Data for this exercise:
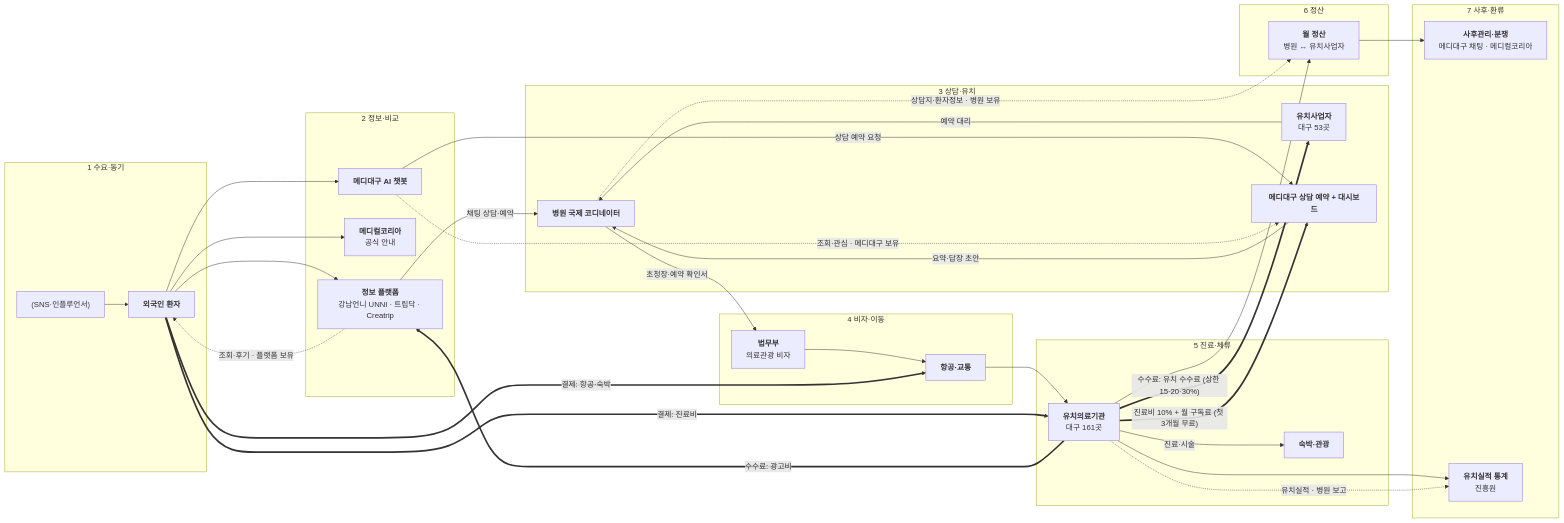
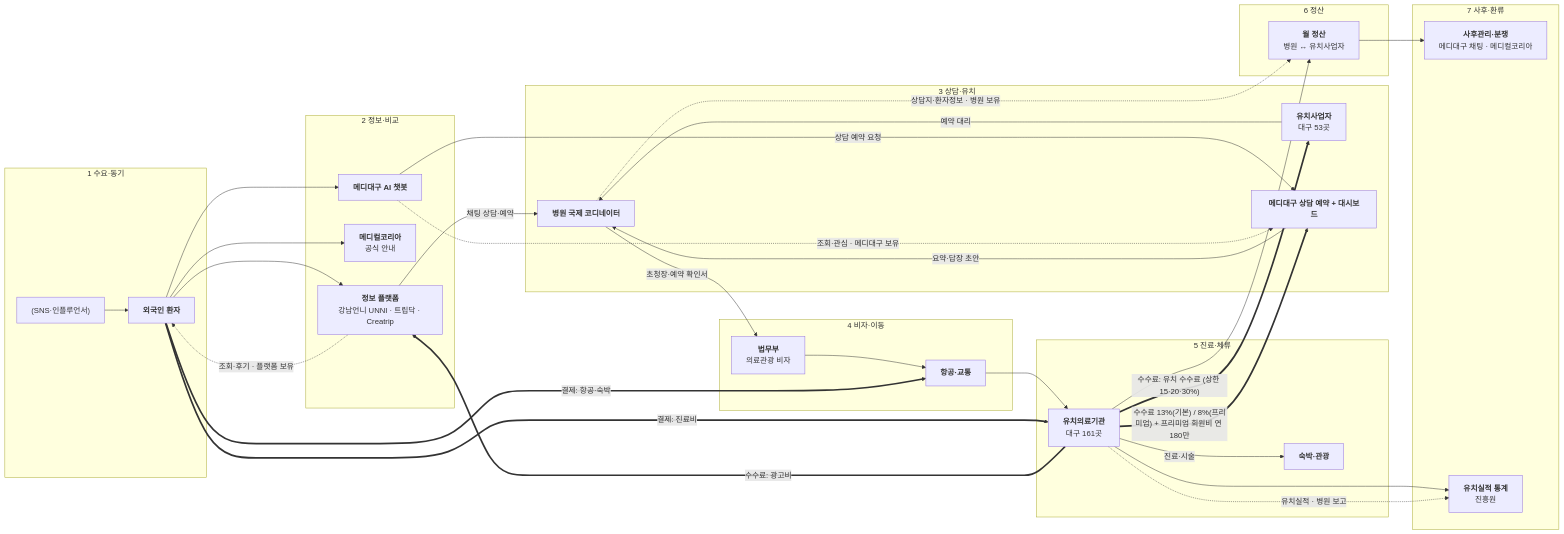
Before and after one commit to k-1026/AXA: the diagram in valuechain/step2-3_산업밸류체인.md, drawn with Mermaid. The commit also changed 3 other files, not shown here.

Commit message:
[update] 남은 구독료 표현을 요금안 v4로 — ROI·VPC·피치 outline·밸류체인 그림 (프리미엄 연 ₩1,800,000 + 8% / 기본 13%)

````diff
--- a/valuechain/step2-3_산업밸류체인.md
+++ b/valuechain/step2-3_산업밸류체인.md
@@ -40,59 +40,59 @@
 ```mermaid
 flowchart LR
     subgraph S1["1 수요·동기"]
         PAT["<b>외국인 환자</b>"]
         SNS["(SNS·인플루언서)"]
     end
     subgraph S2["2 정보·비교"]
         PLAT["<b>정보 플랫폼</b><br/>강남언니 UNNI · 트립닥 · Creatrip"]
         MK["<b>메디컬코리아</b><br/>공식 안내"]
         MD1["<b>메디대구 AI 챗봇</b>"]
     end
     subgraph S3["3 상담·유치"]
         FAC["<b>유치사업자</b><br/>대구 53곳"]
         COORD["<b>병원 국제 코디네이터</b>"]
         MD2["<b>메디대구 상담 예약 + 대시보드</b>"]
     end
     subgraph S4["4 비자·이동"]
         MOJ["<b>법무부</b><br/>의료관광 비자"]
         AIR["<b>항공·교통</b>"]
     end
     subgraph S5["5 진료·체류"]
         HOSP["<b>유치의료기관</b><br/>대구 161곳"]
         STAY["<b>숙박·관광</b>"]
     end
     subgraph S6["6 정산"]
         SETTLE["<b>월 정산</b><br/>병원 ↔ 유치사업자"]
     end
     subgraph S7["7 사후·환류"]
         AFTER["<b>사후관리·분쟁</b><br/>메디대구 채팅 · 메디컬코리아"]
         STAT["<b>유치실적 통계</b><br/>진흥원"]
     end
 
     SNS --> PAT
     PAT --> PLAT
     PAT --> MK
     PAT --> MD1
     PLAT -->|"채팅 상담·예약"| COORD
     MD1 -->|"상담 예약 요청"| MD2
     MD2 -->|"요약·답장 초안"| COORD
     FAC -->|"예약 대리"| COORD
     COORD -->|"초청장·예약 확인서"| MOJ
     MOJ --> AIR
     AIR --> HOSP
     HOSP -->|"진료·시술"| STAY
     HOSP --> SETTLE
     SETTLE --> AFTER
     HOSP --> STAT
 
     PAT ==>|"결제: 진료비"| HOSP
     PAT ==>|"결제: 항공·숙박"| AIR
     HOSP ==>|"수수료: 광고비"| PLAT
     HOSP ==>|"수수료: 유치 수수료 (상한 15·20·30%)"| FAC
-    HOSP ==>|"진료비 10% + 월 구독료 (첫 3개월 무료)"| MD2
+    HOSP ==>|"수수료 13%(기본) / 8%(프리미엄) + 프리미엄 회원비 연 180만"| MD2
 
     MD1 -.->|"조회·관심 · 메디대구 보유"| MD2
     PLAT -.->|"조회·후기 · 플랫폼 보유"| PAT
     COORD -.->|"상담지·환자정보 · 병원 보유"| SETTLE
     HOSP -.->|"유치실적 · 병원 보고"| STAT
 ```
````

Activity: Since the copy must hold no pictures, repeat everything else in the records exactly as written.

Task answer:
Before and after one commit to k-1026/AXA: the diagram in valuechain/step2-3_산업밸류체인.md, drawn with Mermaid. The commit also changed 3 other files, not shown here.

Commit message:
[update] 남은 구독료 표현을 요금안 v4로 — ROI·VPC·피치 outline·밸류체인 그림 (프리미엄 연 ₩1,800,000 + 8% / 기본 13%)

````diff
--- a/valuechain/step2-3_산업밸류체인.md
+++ b/valuechain/step2-3_산업밸류체인.md
@@ -40,59 +40,59 @@
 ```mermaid
 flowchart LR
     subgraph S1["1 수요·동기"]
         PAT["<b>외국인 환자</b>"]
         SNS["(SNS·인플루언서)"]
     end
     subgraph S2["2 정보·비교"]
         PLAT["<b>정보 플랫폼</b><br/>강남언니 UNNI · 트립닥 · Creatrip"]
         MK["<b>메디컬코리아</b><br/>공식 안내"]
         MD1["<b>메디대구 AI 챗봇</b>"]
     end
     subgraph S3["3 상담·유치"]
         FAC["<b>유치사업자</b><br/>대구 53곳"]
         COORD["<b>병원 국제 코디네이터</b>"]
         MD2["<b>메디대구 상담 예약 + 대시보드</b>"]
     end
     subgraph S4["4 비자·이동"]
         MOJ["<b>법무부</b><br/>의료관광 비자"]
         AIR["<b>항공·교통</b>"]
     end
     subgraph S5["5 진료·체류"]
         HOSP["<b>유치의료기관</b><br/>대구 161곳"]
         STAY["<b>숙박·관광</b>"]
     end
     subgraph S6["6 정산"]
         SETTLE["<b>월 정산</b><br/>병원 ↔ 유치사업자"]
     end
     subgraph S7["7 사후·환류"]
         AFTER["<b>사후관리·분쟁</b><br/>메디대구 채팅 · 메디컬코리아"]
         STAT["<b>유치실적 통계</b><br/>진흥원"]
     end
 
     SNS --> PAT
     PAT --> PLAT
     PAT --> MK
     PAT --> MD1
     PLAT -->|"채팅 상담·예약"| COORD
     MD1 -->|"상담 예약 요청"| MD2
     MD2 -->|"요약·답장 초안"| COORD
     FAC -->|"예약 대리"| COORD
     COORD -->|"초청장·예약 확인서"| MOJ
     MOJ --> AIR
     AIR --> HOSP
     HOSP -->|"진료·시술"| STAY
     HOSP --> SETTLE
     SETTLE --> AFTER
     HOSP --> STAT
 
     PAT ==>|"결제: 진료비"| HOSP
     PAT ==>|"결제: 항공·숙박"| AIR
     HOSP ==>|"수수료: 광고비"| PLAT
     HOSP ==>|"수수료: 유치 수수료 (상한 15·20·30%)"| FAC
-    HOSP ==>|"진료비 10% + 월 구독료 (첫 3개월 무료)"| MD2
+    HOSP ==>|"수수료 13%(기본) / 8%(프리미엄) + 프리미엄 회원비 연 180만"| MD2
 
     MD1 -.->|"조회·관심 · 메디대구 보유"| MD2
     PLAT -.->|"조회·후기 · 플랫폼 보유"| PAT
     COORD -.->|"상담지·환자정보 · 병원 보유"| SETTLE
     HOSP -.->|"유치실적 · 병원 보고"| STAT
 ```
````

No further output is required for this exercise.